David Horspool Author Of Richard III: A Ruler and his Reputation

From my list on to show you why medieval isn’t an insult.

Why am I passionate about this?

I've been fascinated by medieval history ever since I played hide and seek around Welsh castles as a boy. At university – a medieval invention, of course – I was able to sit at the feet of some of the finest historians of the Middle Ages, experts like Maurice Keen and Patrick Wormald. As a writer, I have tackled medieval subjects like Alfred the Great and Richard III, as well as the history of English rebellion. I have come to realise that the Middle Ages could be cruel and violent, just like our own time, but that they were also a time of extraordinary achievements that form the foundations of the world we live in.

David's book list on to show you why medieval isn’t an insult

David Horspool Why did David love this book?

One of the great thrills of researching medieval history is getting the chance to handle original documents up close, as I have had the good fortune to do a few times. Christophe de Hamel is a palaeographer, a manuscripts expert who has travelled the world to examine some of the most precious handwritten works that still survive. As his title hints, De Hamel treats these artefacts as personalities, and his no-nonsense decipherment of priceless treasures is like listening in on a wise and witty conversation.

By Christopher De Hamel,

Why should I read it?

3 authors picked Meetings with Remarkable Manuscripts as one of their favorite books, and they share why you should read it.

What is this book about?

An extraordinary and beautifully illustrated exploration of the medieval world through twelve manuscripts, from one of the world's leading experts.

Winner of The Wolfson History Prize and The Duff Cooper Prize.

A San Francisco Chronicle Holiday Book Gift Guide Pick!

Meetings with Remarkable Manuscripts is a captivating examination of twelve illuminated manuscripts from the medieval period.

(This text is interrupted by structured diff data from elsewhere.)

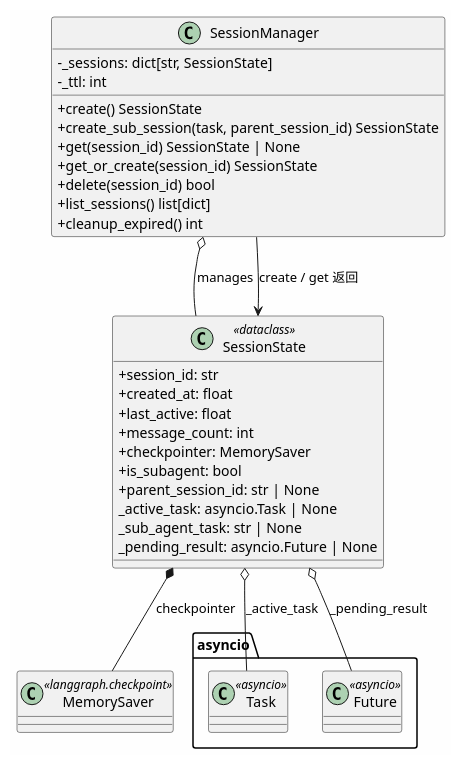
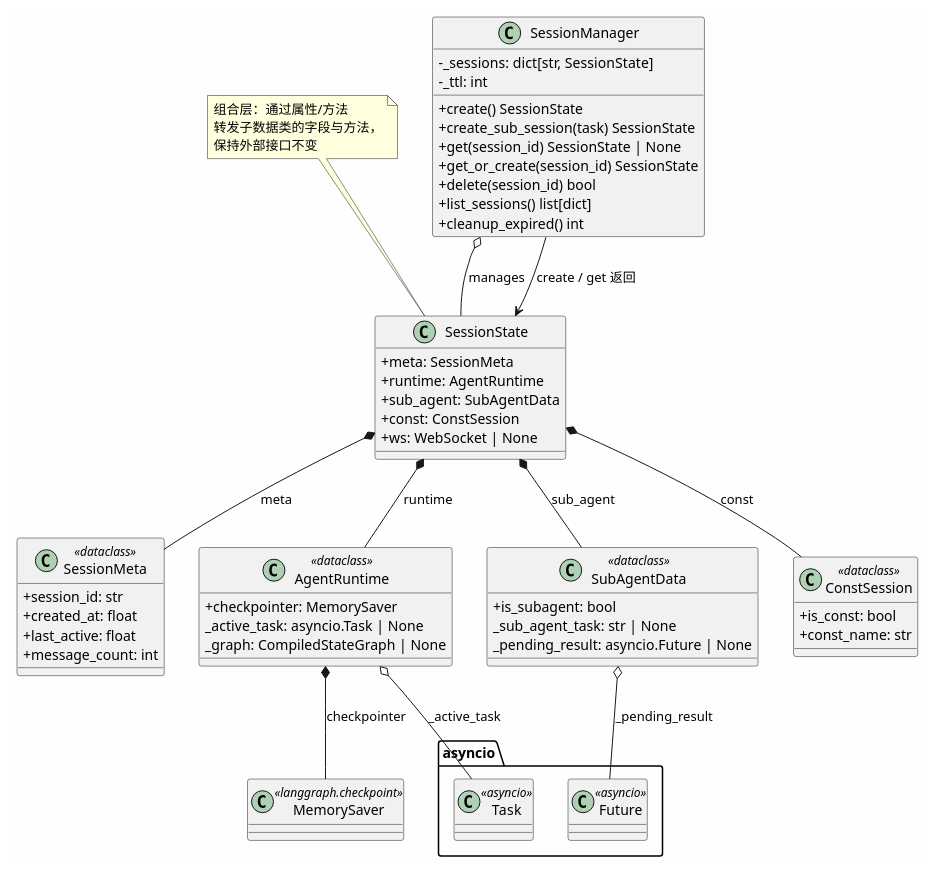
One commit to Miso2233/SonettoHere changed the diagram in dev_docs/projects/uml/session.md. Above: the diagram before and after it, drawn with PlantUML. The commit also changed other lines of this file and 1 other file, not shown here.

Commit message:
docs: 更新架构文档，反映 SessionState 组合子数据类的新结构

```diff
--- a/dev_docs/projects/uml/session.md
+++ b/dev_docs/projects/uml/session.md
@@ -7,20 +7,47 @@
 skinparam classAttributeIconSize 0
 skinparam backgroundColor #FEFEFE
 
-' ===== 数据类 =====
+' ===== 子数据类 =====
 
-class SessionState <<dataclass>> {
+class SessionMeta <<dataclass>> {
   + session_id: str
   + created_at: float
   + last_active: float
   + message_count: int
+}
+
+class AgentRuntime <<dataclass>> {
   + checkpointer: MemorySaver
+  _active_task: asyncio.Task | None
+  _graph: CompiledStateGraph | None
+}
+
+class SubAgentData <<dataclass>> {
   + is_subagent: bool
-  + parent_session_id: str | None
-  _active_task: asyncio.Task | None
   _sub_agent_task: str | None
   _pending_result: asyncio.Future | None
 }
+
+class ConstSession <<dataclass>> {
+  + is_const: bool
+  + const_name: str
+}
+
+' ===== 组合层 =====
+
+class SessionState {
+  + meta: SessionMeta
+  + runtime: AgentRuntime
+  + sub_agent: SubAgentData
+  + const: ConstSession
+  + ws: WebSocket | None
+}
+
+note top of SessionState
+  组合层：通过属性/方法
+  转发子数据类的字段与方法，
+  保持外部接口不变
+end note
 
 ' ===== 管理器 =====
 
@@ -28,7 +55,7 @@
   - _sessions: dict[str, SessionState]
   - _ttl: int
   + create() SessionState
-  + create_sub_session(task, parent_session_id) SessionState
+  + create_sub_session(task) SessionState
   + get(session_id) SessionState | None
   + get_or_create(session_id) SessionState
   + delete(session_id) bool
@@ -50,9 +77,15 @@
 ' ===== 关系 =====
 
 SessionManager o-- SessionState : manages
-SessionState *-- MemorySaver : checkpointer
-SessionState o-- asyncio.Task : _active_task
-SessionState o-- asyncio.Future : _pending_result
+
+SessionState *-- SessionMeta : meta
+SessionState *-- AgentRuntime : runtime
+SessionState *-- SubAgentData : sub_agent
+SessionState *-- ConstSession : const
+
+AgentRuntime *-- MemorySaver : checkpointer
+AgentRuntime o-- asyncio.Task : _active_task
+SubAgentData o-- asyncio.Future : _pending_result
 
 SessionManager --> SessionState : create / get 返回
 
```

Noted authority Christopher de Hamel invites the reader into intimate conversations with these texts to explore what they tell us about nearly a thousand years of medieval history - and about the modern world, too.

In so doing, de Hamel introduces us to kings,…


Book cover of The Book on the Bookshelf

Arthur der Weduwen Author Of The Library: A Fragile History

From my list on the history of the library.

Why am I passionate about this?

I am a historian at the University of St Andrews, and an expert in the history of books, media, and communication. My working life has revolved around libraries: I stacked shelves at my local university library while I was an undergraduate, and have since worked as a researcher in some hundred reading rooms in twenty countries (and I am therefore the proud owner of many library cards, expired and current). I am also an avid book collector, and have a growing collection of seventeenth and eighteenth-century books, mostly printed in my native Netherlands. Writing a history of libraries was an enjoyable tribute to those fine institutions, historic and present.

Arthur's book list on the history of the library

Arthur der Weduwen Why did Arthur love this book?

Why do our libraries, those at home, at university, or in the public library network, look the way they do? Many people would agree that books are best stored upright on shelves, spine out, but how did we come to that conclusion? This delightful book offers all the answers, and incidentally reveals more than you could ever think of to ask about the manner in which we take care of, store, and display books. It might even give you some inspiration on how to arrange your own collection.

By Henry Petroski,

Why should I read it?

2 authors picked The Book on the Bookshelf as one of their favorite books, and they share why you should read it.

What is this book about?

He has been called "the poet laureate of technology" and a writer who is "erudite, witty, thoughtful, and accessible." Now Henry Petroski turns to the subject of books and bookshelves, and wonders whether it was inevitable that books would come to be arranged vertically as they are today on horizontal shelves. As we learn how the ancient scroll became the codex became the volume we are used to, we explore the ways in which the housing of books evolved. Petroski takes us into the pre-Gutenberg world, where books were so scarce they were chained to lecterns for security. He explains…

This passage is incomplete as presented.